BEGIN Material to process

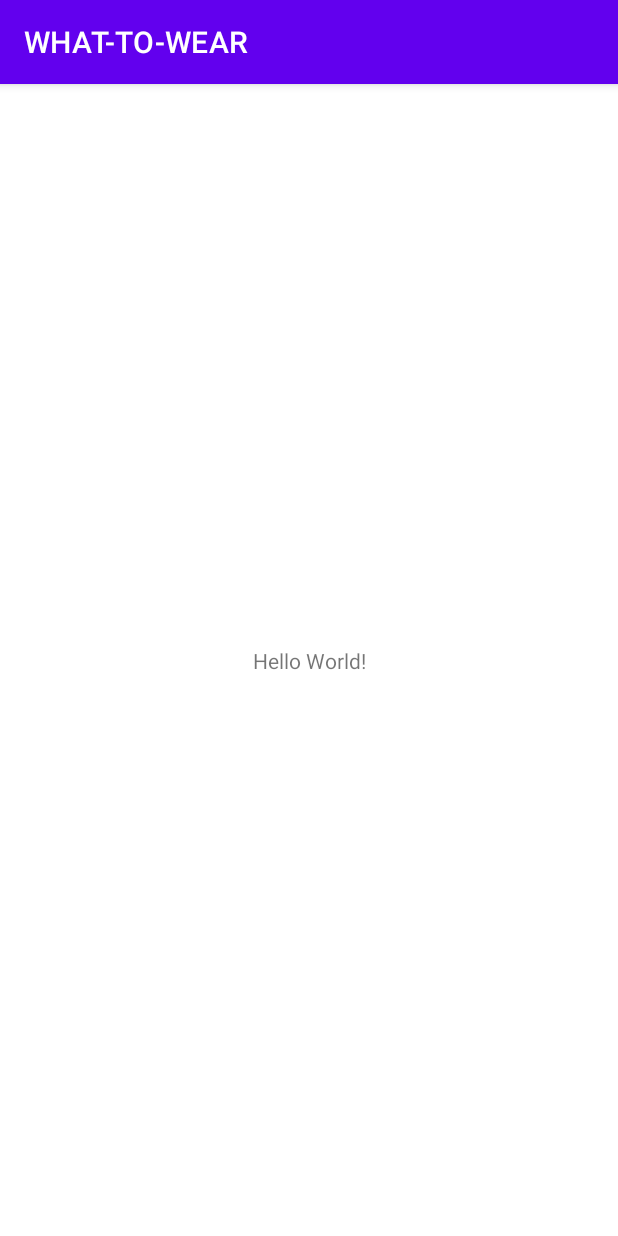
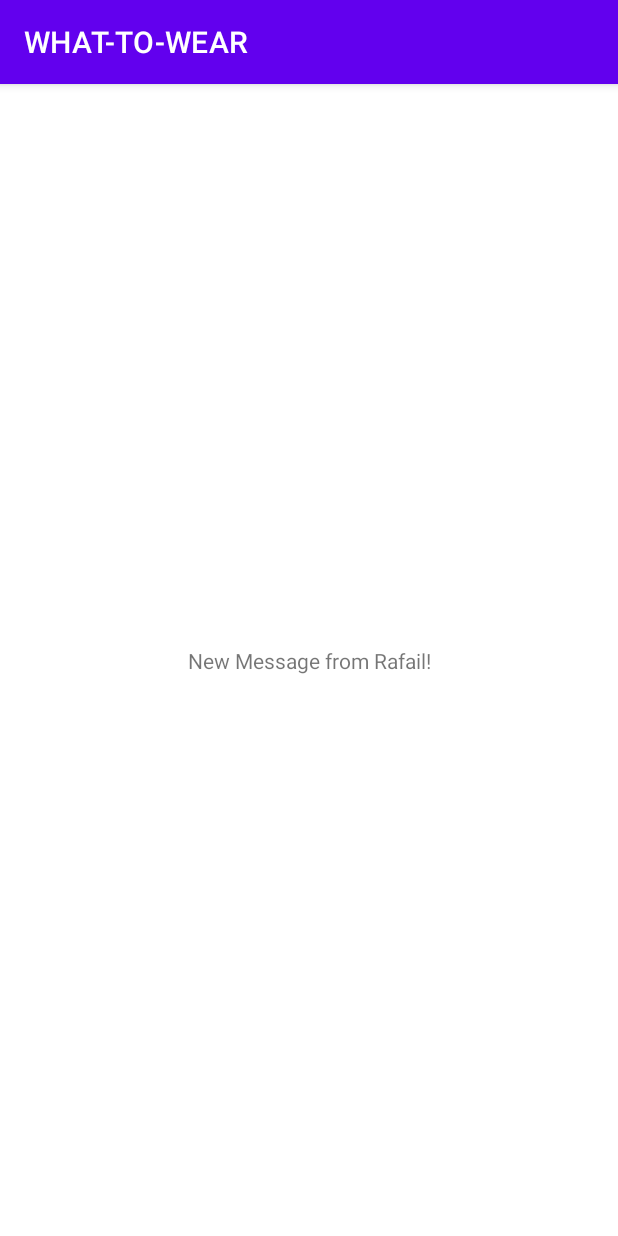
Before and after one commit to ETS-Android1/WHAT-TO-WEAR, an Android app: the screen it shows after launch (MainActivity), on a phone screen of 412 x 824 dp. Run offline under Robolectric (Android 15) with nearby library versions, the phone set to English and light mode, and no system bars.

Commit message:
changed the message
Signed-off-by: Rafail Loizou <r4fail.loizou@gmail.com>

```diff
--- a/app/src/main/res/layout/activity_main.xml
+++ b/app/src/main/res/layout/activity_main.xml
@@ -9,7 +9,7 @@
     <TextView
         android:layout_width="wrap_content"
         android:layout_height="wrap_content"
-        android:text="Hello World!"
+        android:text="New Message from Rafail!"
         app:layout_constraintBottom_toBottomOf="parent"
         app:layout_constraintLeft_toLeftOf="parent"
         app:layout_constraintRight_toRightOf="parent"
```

END Material to process

Prompt. Whatever pictures the entries contain, omit them, and write the rest out exactly.

Solution for this exercise.
Before and after one commit to ETS-Android1/WHAT-TO-WEAR, an Android app: the screen it shows after launch (MainActivity), on a phone screen of 412 x 824 dp. Run offline under Robolectric (Android 15) with nearby library versions, the phone set to English and light mode, and no system bars.

Commit message:
changed the message
Signed-off-by: Rafail Loizou <r4fail.loizou@gmail.com>

```diff
--- a/app/src/main/res/layout/activity_main.xml
+++ b/app/src/main/res/layout/activity_main.xml
@@ -9,7 +9,7 @@
     <TextView
         android:layout_width="wrap_content"
         android:layout_height="wrap_content"
-        android:text="Hello World!"
+        android:text="New Message from Rafail!"
         app:layout_constraintBottom_toBottomOf="parent"
         app:layout_constraintLeft_toLeftOf="parent"
         app:layout_constraintRight_toRightOf="parent"
```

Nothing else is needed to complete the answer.